nation except (at least for now) Libya.
The initial proposal was for the Mediterranean Union to be a strictly
Mediterranean affair reserved for nations whose territories touch the Mediterranean
Sea or its extended basin (the Black Sea, etc.), and the United Kingdom
was included based on a few small territories bordering the body of water
that the ancient Romans called the sea of the "centre of the world."
Germany protested France's political leadership in the undertaking, and
so membership was extended to all European Union countries. While Irish,
Danish and Polish interests in the Med are not readily apparent, nations
such as Romania border the Mediterranean Basin and one of Germany's principal
rivers, the Danube, empties into it.
Apart from specific "national" interests, particularly the
long-sought peace in the Middle East and Turkey's aspiration of entry
into the European Union, the event signals a tangible effort to unite nations
which have much in common. Their communal interests transcend such matters
as better trade policies and improved water-purity and fishing laws, important
as these may be. Nobody is discussing a common currency, and the duplication
of existing institutions is to be avoided.
The latter concern stems in part from the establishment of a similar
initiative, the "Euro-Mediterranean" Barcelona Process,
in 1995, whose progress has been sluggish at best. Clearly, it will take
at least a decade for the new Mediterranean Union, with Sicily close to
its geographical centre, to achieve much of anything. First it must define
itself, and for now it has neither a central office or even a flag (the
one shown here is based on that of the EU). It has been suggested that the
Mediterranean Union might actually supplant the Barcelona Process.
The practical role of the Mediterranean Union remains to be defined beyond

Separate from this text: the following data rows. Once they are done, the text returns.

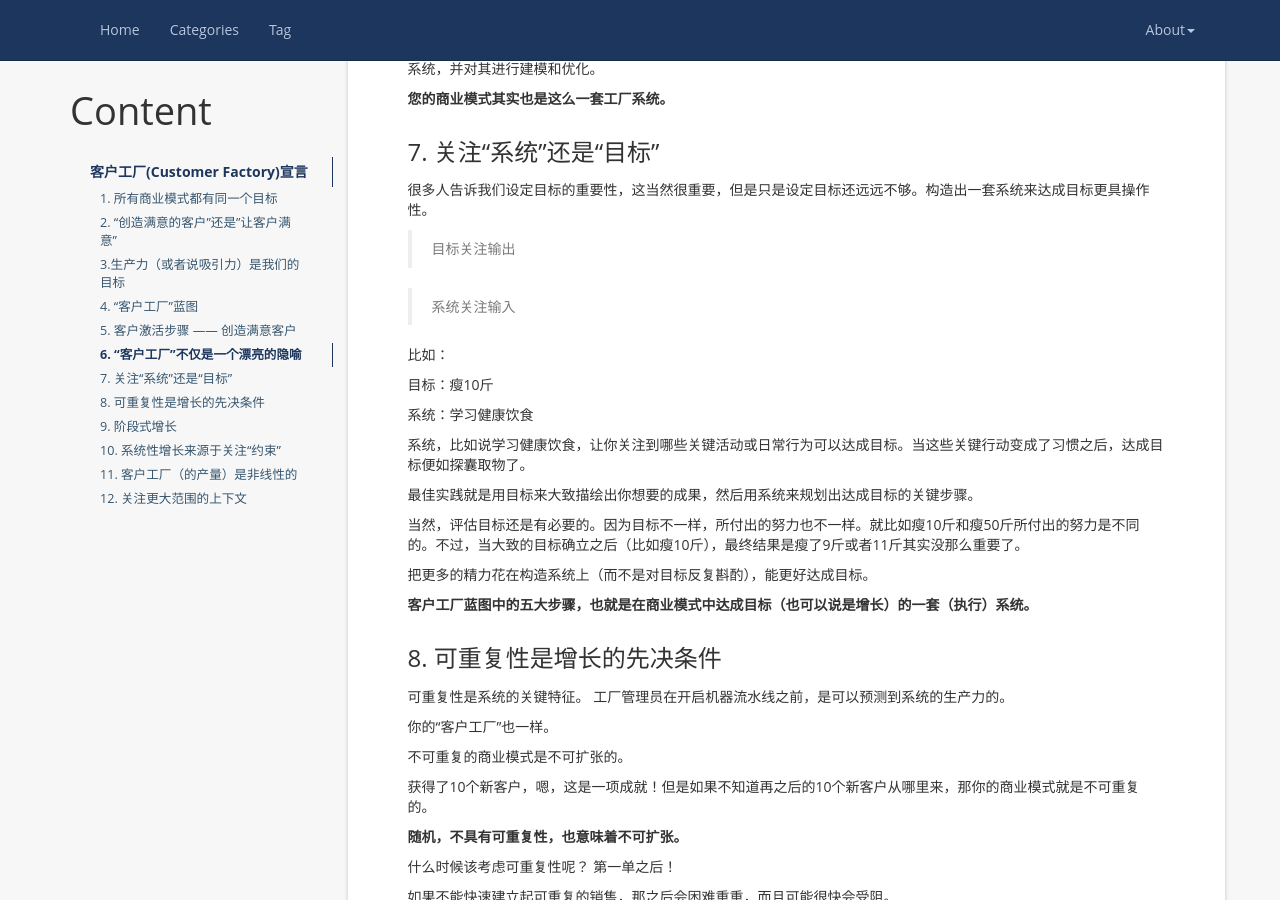
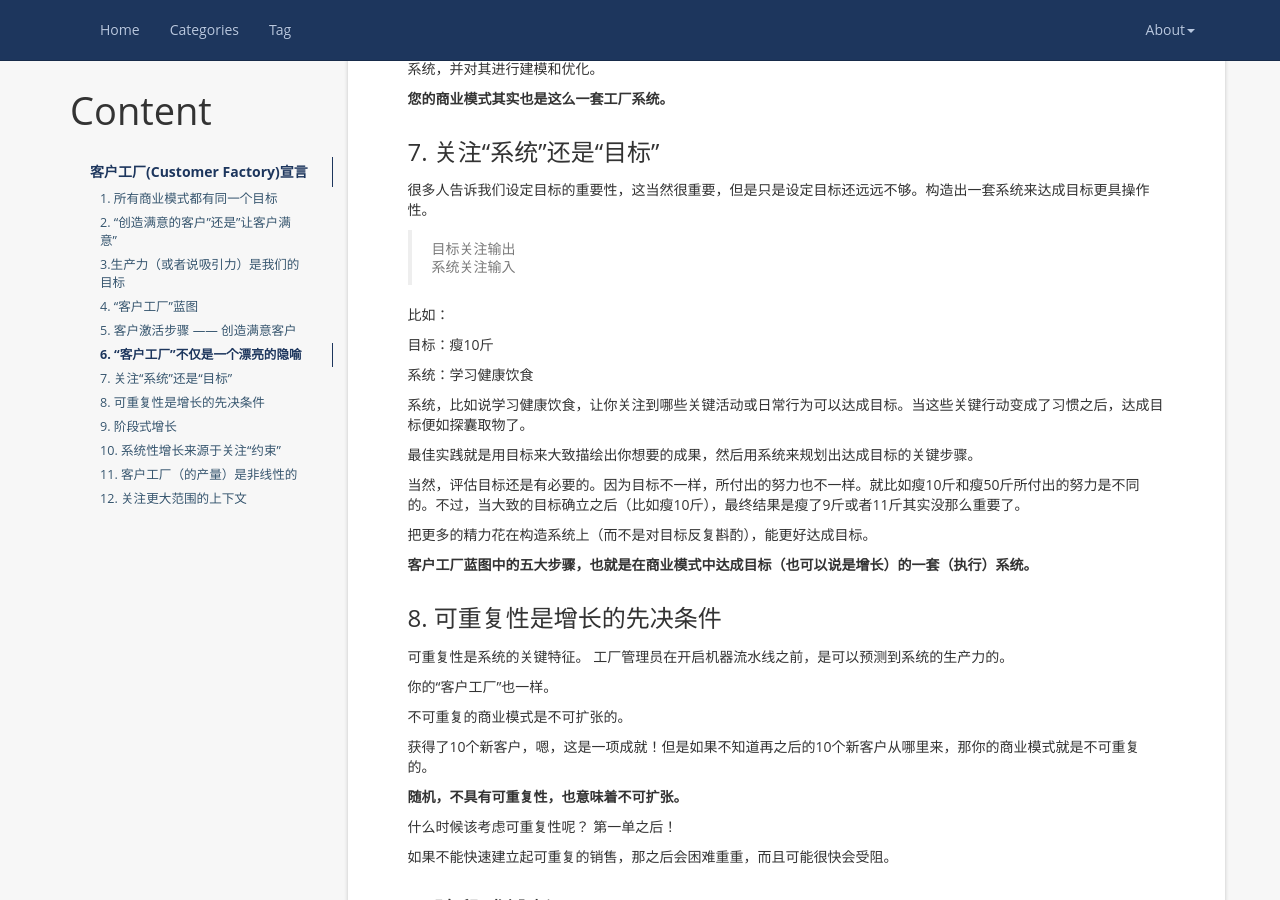
Before and after one commit to biaowang/biaowang.github.io, a Jekyll site: the page built from _posts/2021-01-26-翻译"The Customer Factory Manifesto" - 客户工厂宣言.md, in a window 1280 px wide and 900 px high, scrolled down 2580 px. Built offline with Jekyll 4.4.1, drawn with Linux system fonts in a browser that asks for light colours; nearby versions of some CDN libraries; comment, search, counter and statistics services are not loaded.

```diff
--- a/_posts/2021-01-26-翻译"The Customer Factory Manifesto" - 客户工厂宣言.md
+++ b/_posts/2021-01-26-翻译"The Customer Factory Manifesto" - 客户工厂宣言.md
@@ -104,8 +104,7 @@ tag: TW
 
 很多人告诉我们设定目标的重要性，这当然很重要，但是只是设定目标还远远不够。构造出一套系统来达成目标更具操作性。
 
->目标关注输出
-
+>目标关注输出<br>
 >系统关注输入
 
 比如：
```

generalities. The region's challenges are, to say the least, complex. It's
no simple feat to rally forty-three countries to the same tune. There are
republics, monarchies, near theocracies and the occasional quasi-dictatorship.

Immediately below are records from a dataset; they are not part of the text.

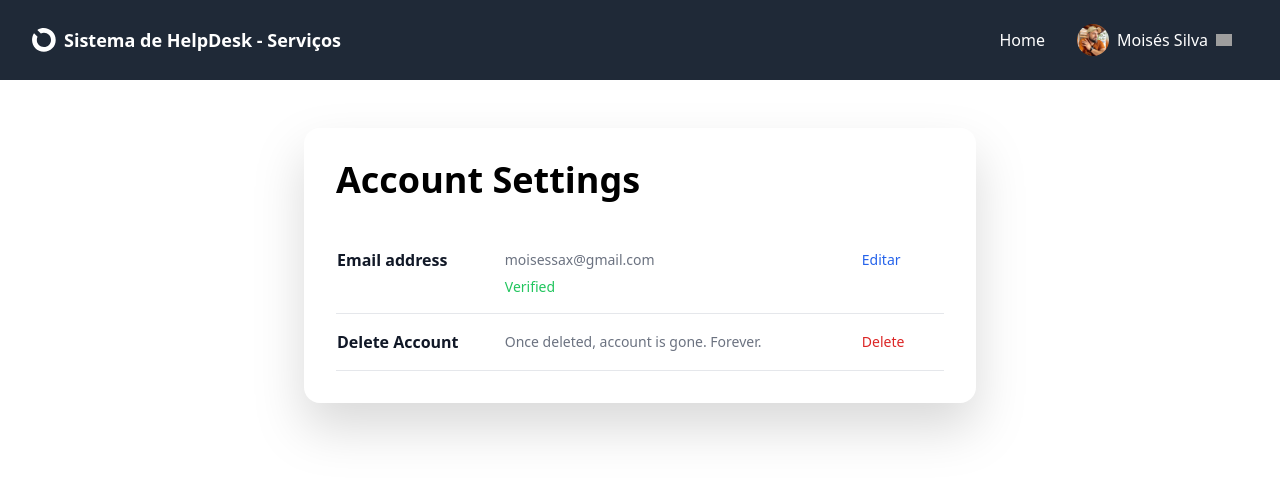
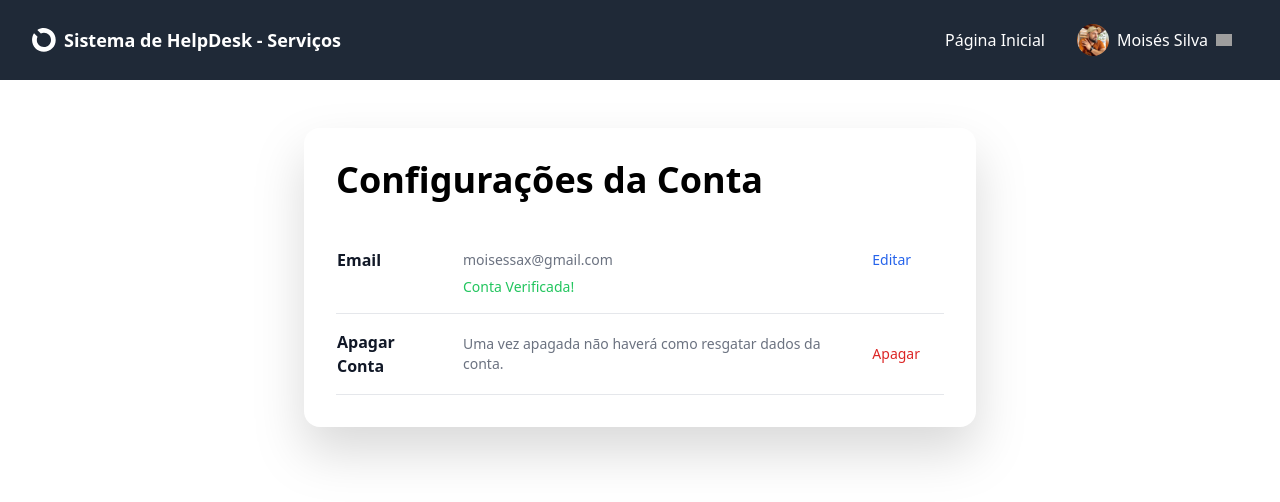
Before and after one commit to asMoises/ChatUs, a Django app: page /profile/settings/ in a window 1280 px wide. Shown: the top 502 px of the page. Run offline with Django 5.2, Linux system fonts and the light colour scheme; a user stored in the database is signed in; data comes from the database, SQL or seed files in the repository; both versions use the stored data as it was after the commit; parts of the project's set-up code (start-up, migrations or seed data) failed here and were passed over; some libraries are stand-ins or nearby versions; grey boxes are pictures that could not be loaded.

Commit message:
Finalizando a primeira parte do projeto: adiministração de usuários com autenticação. Na próxima teremos o chatUs

```diff
--- a/a_core/settings.py
+++ b/a_core/settings.py
@@ -25,7 +25,7 @@ SECRET_KEY = 'django-insecure-obx%*7p*)p($sch(omgx5)i^gcag#@dv8xwjpq3upy!_k37jf*
 # SECURITY WARNING: don't run with debug turned on in production!
 DEBUG = True
 
-ALLOWED_HOSTS = []
+ALLOWED_HOSTS = ['localhost', '127.0.0.1', '*']
 
 
 # Application definition
--- a/a_users/templates/a_users/profile_edit.html
+++ b/a_users/templates/a_users/profile_edit.html
@@ -18,7 +18,7 @@
 <form method="POST" enctype="multipart/form-data">
     {% csrf_token %}
     {{ form.as_p }}
-    <button type="submit" >Submit</button>
+    <button type="submit" >Enviar</button>
     {% if onboarding %}
         <a class="button button-gray ml-1" href="{{ request.META.HTTP_REFERER }}">Pular</a>
     {% else %}
--- a/a_users/templates/a_users/profile_settings.html
+++ b/a_users/templates/a_users/profile_settings.html
@@ -2,13 +2,13 @@
 
 {% block content %}
 
-<h1 class="mb-8">Account Settings</h1>
+<h1 class="mb-8">Configurações da Conta</h1>
 
 <table class="w-full text-sm text-left text-gray-500">
     <tbody>
         <tr>
             <th scope="row" class="pt-4 pb-1 text-base font-bold text-gray-900">
-                Email address
+                Email
             </th>
             <td id="email-address" class="pt-4 pb-1 px-6">
                 {% if user.email %}{{ user.email }}{% else %}No Email{% endif %}
@@ -30,27 +30,27 @@
             </th>
             <td class="px-6 pb-4">
                 {% if user.emailaddress_set.first.verified %}
-                <span class="text-green-500">Verified</span>{% else %}
-                <span class="text-amber-500">Not verified</span>
+                <span class="text-green-500">Conta Verificada!</span>{% else %}
+                <span class="text-amber-500">Conta não verificada!</span>
                 {% endif %}
             </td>
             <td class="px-6 pb-4">
                 <a href="{% url 'profile-emailverify' %}" class="font-medium text-blue-600 hover:underline">
-                    {% if not user.emailaddress_set.first.verified %}Verify{% endif %}
+                    {% if not user.emailaddress_set.first.verified %}Verificar{% endif %}
                 </a>
             </td>
         </tr>
 
         <tr class="border-b">
             <th scope="row" class="py-4 text-base font-bold text-gray-900">
-                Delete Account
+                Apagar Conta
             </th>
             <td class="px-6 py-4">
-                Once deleted, account is gone. Forever.
+                Uma vez apagada não haverá como resgatar dados da conta.
             </td>
             <td class="px-6 py-4">
-                <a href="" class="font-medium text-red-600 hover:underline">
-                    Delete
+                <a href="{% url 'profile-delete' %}" class="font-medium text-red-600 hover:underline">
+                    Apagar
                 </a>
             </td>
         </tr>
--- a/a_users/urls.py
+++ b/a_users/urls.py
@@ -8,4 +8,5 @@ urlpatterns=[
   path('settings/', profile_settings_view, name='profile-settings'),
   path('emailchange/', profile_emailchange, name='profile-emailchange'),
   path('emailverify/', profile_emailverify, name='profile-emailverify'),
+  path('delete/', profile_delete_view,name="profile-delete"),
 ]
--- a/a_users/views.py
+++ b/a_users/views.py
@@ -2,13 +2,14 @@ from django.shortcuts import render, redirect, get_object_or_404
 from django.urls import reverse
 from allauth.account.utils import send_email_confirmation
 from django.contrib.auth.decorators import login_required
+from django.contrib.auth import logout
 from django.contrib.auth.models import User
 from django.contrib import messages
 from .forms import *
 
 def profile_view(request, username=None):
   if username:
-    profile = get_object_or_404(User, username=username).profile
+    profile = get_object_or_404(User, username=username)
 
   else:
     try:
@@ -84,3 +85,17 @@ def profile_emailverify(request):
   send_email_confirmation(request, request.user)
 
   return redirect('profile-settings')
+
+
+@login_required
+def profile_delete_view(request):
+  user = request.user
+  if request.method == 'POST':
+    logout(request)
+    user.delete()
+    messages.success(request, 'Conta apagada! Volte sempre!')
+
+    return redirect('home')
+
+
+  return render(request,'a_users/profile_delete.html')
--- a/templates/includes/header.html
+++ b/templates/includes/header.html
@@ -8,7 +8,7 @@
         <nav class="block bg-gray-800 relative">
             <ul class="navitems flex items-center justify-center h-full">
                 {% if request.user.is_authenticated %}
-                <li><a href="/">Home</a></li>
+                <li><a href="/">Página Inicial</a></li>
                 <li x-data="{ dropdownOpen: false }" class="relative">
                     <a @click="dropdownOpen = !dropdownOpen" @click.away="dropdownOpen = false" class="cursor-pointer select-none">
                         <img class="h-8 w-8 rounded-full object-cover" src="{{ user.profile.avatar }}"/>
@@ -23,7 +23,7 @@
                         <ul class="hoverlist [&>li>a]:justify-end">
                             <li><a href="{% url 'profile' %}">Perfil</a></li>
                             <li><a href="{% url 'profile-edit' %}">Editar Perfil</a></li>
-			                <li><a href="{% url 'profile-settings' %}">Settings</a></li>
+			                <li><a href="{% url 'profile-settings' %}">Configurações</a></li>
                             <li><a href="{% url 'account_logout' %}">Sair</a></li>
                         </ul>
                     </div>
--- a/templates/partials/email_form.html
+++ b/templates/partials/email_form.html
@@ -5,5 +5,5 @@
 </form>
 
 <a hx-swap-oob="true" id="email-edit" href="{% url 'profile-settings' %}" class="font-medium text-blue-600 hover:underline">
-    Cancel
+    Cancelar
 </a>
```
Also changed, not shown: a_users/templates/a_users/profile_delete.html (added, +15 -0 lines), templates/404.html (added, +12 -0 lines), db.sqlite3, media/avatar/ape2.jpg (deleted), media/avatar/eu.jpg (deleted).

Rich and poor, a few technically at war with each other and others having
longstanding rivalries: Greece and Turkey, Israel and Syria, Algeria and
Morocco. And even Britain and Spain have a subtle bone of contention going

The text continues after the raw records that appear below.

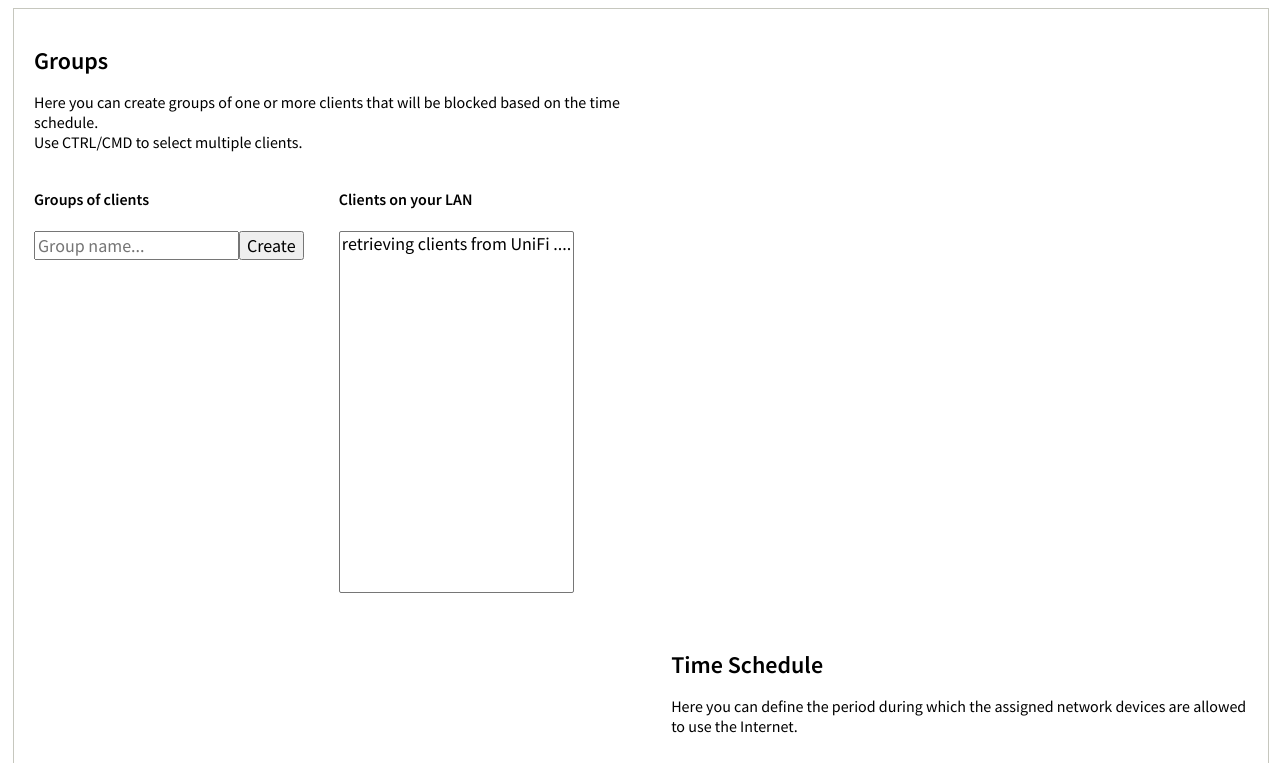
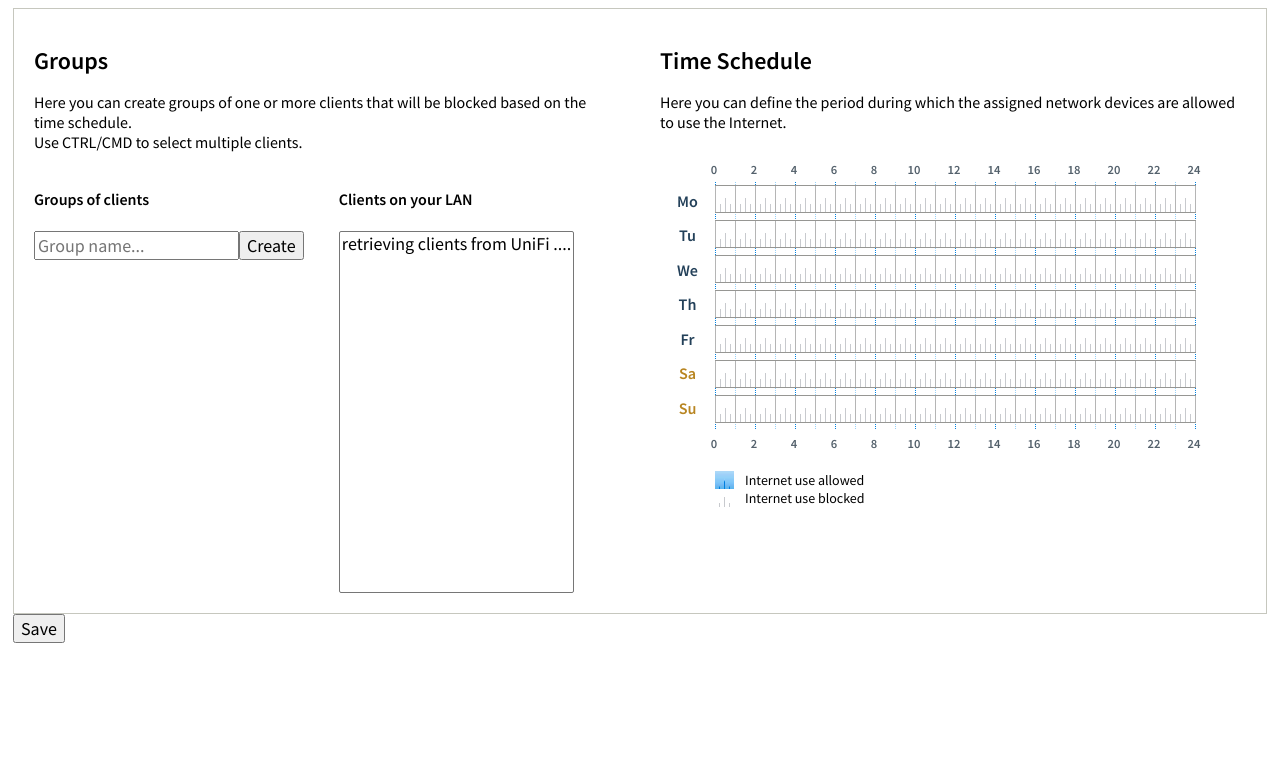
Before and after one commit to tdack/unifi-parental, a website: page public/index.html in a window 1280 px wide. Shown: the top 763 px of the page. Drawn offline with Linux system fonts and the light colour scheme; no server answers.

Commit message:
UI update

```diff
--- a/public/css/default/timer.css
+++ b/public/css/default/timer.css
@@ -29,7 +29,7 @@ div.timer_container div.upperHourscale span {
 
 div.timer_container div.hourscale span:first-child,
 div.timer_container div.upperHourscale span:first-child {
-    margin-left: 0px;
+    margin-left: -4px;
 }
 
 div.timer_container div.dayscale {
@@ -136,7 +136,7 @@ div#uiTimerArea,
 div.timerArea {
     /*Hiermit wird ein Scalieren ab Bildschirmen mit einer grösseren Auflösung als FullHD verhindert.
 Somit sieht der Timer immer noch gut aus.*/
-    font-size: 16px;
+    font-size: 14px;
     margin-top: 30px;
     margin-left: 0;
     width: 560px;
--- a/public/css/rd/main.css
+++ b/public/css/rd/main.css
@@ -1,11 +1,15 @@
-    div.leftright {
+* {
+    box-sizing: border-box;
+    }
+
+div.leftright {
         width: 100%;
         overflow: hidden;
         border: 1px solid #C6C7BE;
     }
 
     div.leftright div.left {
-        width: 48%;
+        max-width: 50%;
         padding: 20px;
         float: left;
     }
@@ -13,7 +17,8 @@
     div.leftright div.right {
         padding: 20px;
         float: right;
-        width: 46%;
+        width: 50%;
+        min-width: 560px;
     }
 
     input, select, button {
@@ -38,6 +43,7 @@
             display: none;
         }
     }
+
     .right select {
         width: 15em;
     }
```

back three centuries: Gibralter. Farther east, Cyprus remains divided (between
Turks and Greeks) since 1974.
And what of Sicily? Sicily's position in the new union will be based on Italy's. Malta will
have a greater voice, so its independence may afford that island nation a greater potential
role. One problem raised by the international dynamic is that boats full of refugees arrive in Sicily
each year, from various places but most often departing from ports in Libya (for now only an observer in
the new union), while Tunisians arrive by passenger ship and often remain (illegally) in Sicily for years.
Immigration issues will have to be addressed --though only if the union assumes this as one of its tasks.
There's another Sicilian issue. In conveniently drawing a distinction between "rich" and "poor" Mediterranean
nations, a fact frequently overlooked is that most of Italy south of Rome is poorish compared
to the far north of the country, with no clear signs that the economy is improving. The economies of Greece, Spain and France
are not so strongly divided along regional lines.
Nobody has suggested that this newest initiative will be a panacea, but
the gathering of so many heads of state in one place (in this case in Paris)
is a solid first step. More will be developed at the next meeting, in November.
It's easy to be skeptical about the many international organisations,
which rarely manage to prevent wars from erupting. The Mediterranean region
reflects a great degree of cultural diversity, and the social and political
diversity which often accompany it, but also a common heritage. Exchanging
ideas and defining common goals is a good beginning.
About the Author: Manlio Lima has
written for various Italian magazines.